ceased in 1990. The primary contaminants identified in ground water
beneath the site are benzene, ethylbenzene, toluene, and xylene.
Reichhold, Inc., Newark, Essex County: $50,234 (includes 20 percent
litigation assessment of $8,372)
The 1.5-acre Reichhold site in Newark has been in operation since
the early 1900s for the manufacture of chemicals used in the coating
and printing industries. Site operations have ceased and all buildings
and structures were demolished in 1998 and 1999. Confirmed sources
of ground water contamination at this site include six underground
storage tanks in which leaded gas, diesel, fuel oil, and solvents
such as xylene, toluene, ethanol and butanol were stored. Several
additional on-site areas of concern are suspected to have contributed
to soil and ground water contamination at this site.
Lenox Inc., Ground water injuries at three sites in Atlantic County:
- Main Site, Galloway Township
- Mannheim Avenue Superfund Site, Galloway Township
- Delilah Road Landfill, Egg Harbor Township
Lenox will deed to state 20 acres of land in Galloway Township
that will remain undeveloped to provide aquifer recharge. Lenox
also will pay $7,000 in DEP oversight and survey costs.
Remedial actions are underway at Delilah Road Landfill where ground
water now meets all state ground water quality standards. The deletion
process from the National Priorities List for the Mannheim Avenue
Superfund site is underway, as ground water contamination is no
longer present. Both of these sites had minimal ground water contamination
in the past and Lenox is not the only responsible party for these
two sites. Lenox is providing five acres for natural resource damages
at each site. Lenox, a well know manufacturer of fine china, is
cleaning up ground water contamination at its main site in Galloway

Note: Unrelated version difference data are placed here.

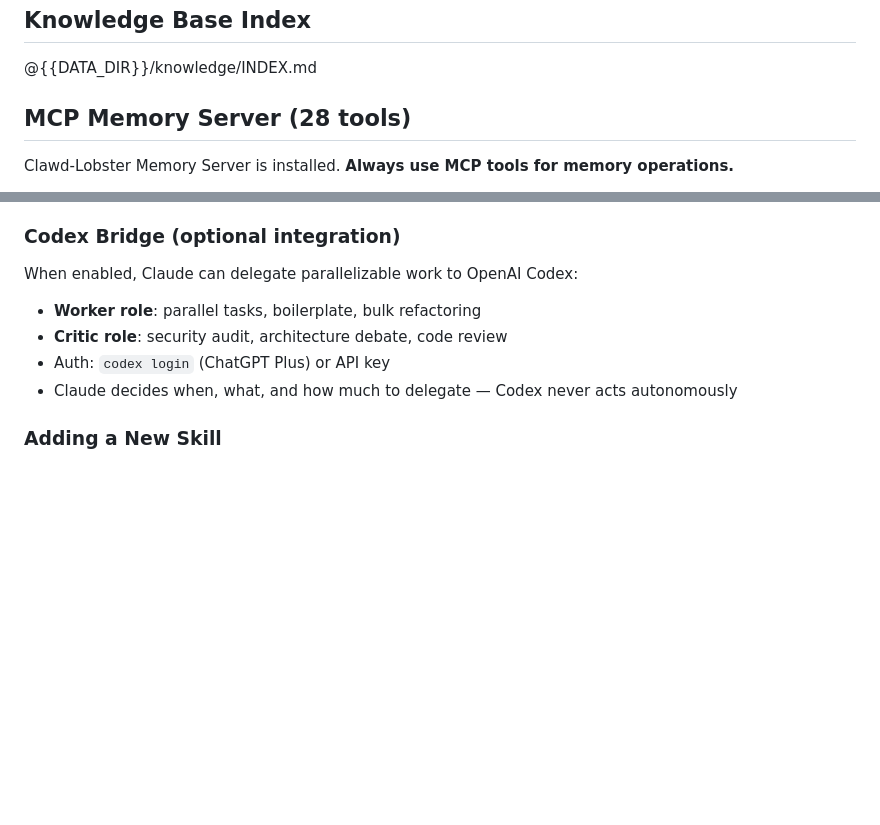
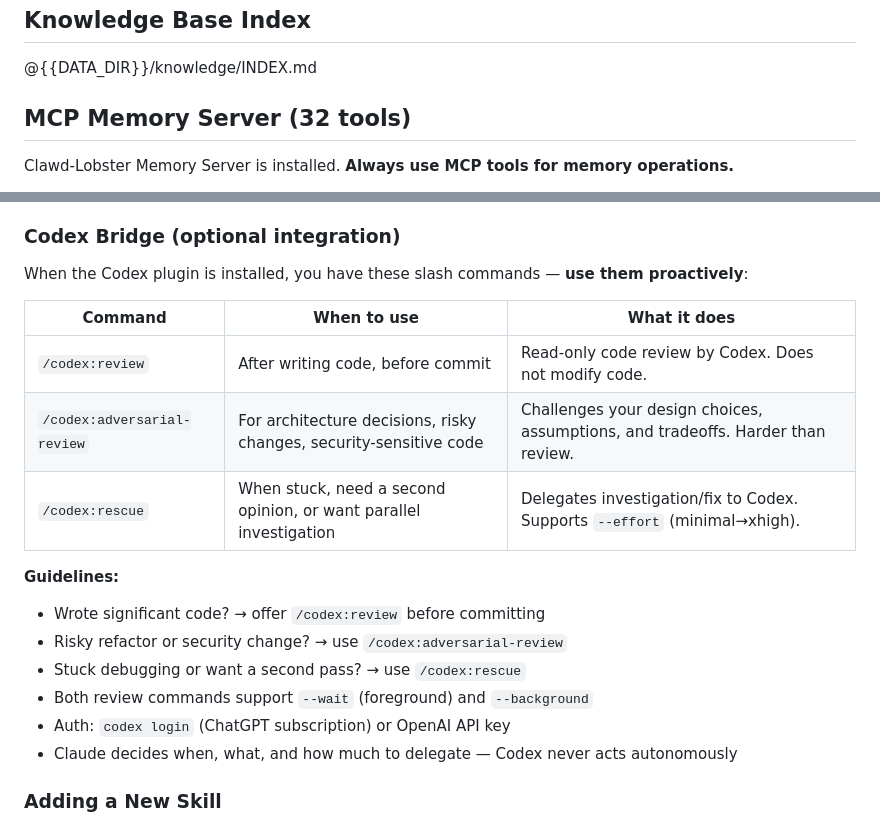
Before and after one commit to teddashh/clawd-lobster, a Markdown page: templates/global-CLAUDE.md, 2 parts joined by grey strips. GitHub-like rendering; blank space fills up the shorter version.

Commit message:
Add explicit Codex review/adversarial-review/rescue commands to CLAUDE.md template
Claude now knows to proactively offer /codex:review after writing code,
/codex:adversarial-review for risky changes, and /codex:rescue when stuck.
Also fix tool count 28→32.

```diff
--- a/templates/global-CLAUDE.md
+++ b/templates/global-CLAUDE.md
@@ -21,7 +21,7 @@ This should take < 10 seconds. Skip only if user says "continue" (= resume previ
 ## Knowledge Base Index
 @{{DATA_DIR}}/knowledge/INDEX.md
 
-## MCP Memory Server (28 tools)
+## MCP Memory Server (32 tools)
 Clawd-Lobster Memory Server is installed. **Always use MCP tools for memory operations.**
 
 **Write:** memory_store, memory_record_decision, memory_record_resolved, memory_record_question, memory_record_knowledge
@@ -117,10 +117,20 @@ Skills are self-contained modules managed via `skill-manager.py`. Each skill has
 - **poller**: Long-running integration with external systems (e.g., connect-odoo)
 
 ### Codex Bridge (optional integration)
-When enabled, Claude can delegate parallelizable work to OpenAI Codex:
-- **Worker role**: parallel tasks, boilerplate, bulk refactoring
-- **Critic role**: security audit, architecture debate, code review
-- Auth: `codex login` (ChatGPT Plus) or API key
+When the Codex plugin is installed, you have these slash commands — **use them proactively**:
+
+| Command | When to use | What it does |
+|---------|------------|--------------|
+| `/codex:review` | After writing code, before commit | Read-only code review by Codex. Does not modify code. |
+| `/codex:adversarial-review` | For architecture decisions, risky changes, security-sensitive code | Challenges your design choices, assumptions, and tradeoffs. Harder than review. |
+| `/codex:rescue` | When stuck, need a second opinion, or want parallel investigation | Delegates investigation/fix to Codex. Supports `--effort` (minimal→xhigh). |
+
+**Guidelines:**
+- Wrote significant code? → offer `/codex:review` before committing
+- Risky refactor or security change? → use `/codex:adversarial-review`
+- Stuck debugging or want a second pass? → use `/codex:rescue`
+- Both review commands support `--wait` (foreground) and `--background`
+- Auth: `codex login` (ChatGPT subscription) or OpenAI API key
 - Claude decides when, what, and how much to delegate — Codex never acts autonomously
 
 ### Adding a New Skill
```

Township. DEP accepted 10 acres for ground water contamination
found at this site as part of the settlement.
Background on DEP Natural Resource Damage Program
Natural Resource Damage claims compensate the residents of New Jersey
for the injury and lost use of natural resources due to contamination.
Injuries can refer to both ecological injuries to wetlands, wildlife,
ground water or surface water and to human use injuries such as
the closure of a waterway to fishing, a beach to swimming or an
aquifer for use as drinking water supply.
DEP uses monies recovered to restore wetlands and endangered species
habitat, increase public access to natural resources, and protect
and manage resources injured by oil spills and hazardous waste sites.
NRD claims are separate from the costs associated with cleaning
up contamination. New Jersey's Spill Compensation and Control Act
makes any entity that has discharged hazardous substances onto the
land or into the waters of the state liable for both cleanup and
for natural resource injuries.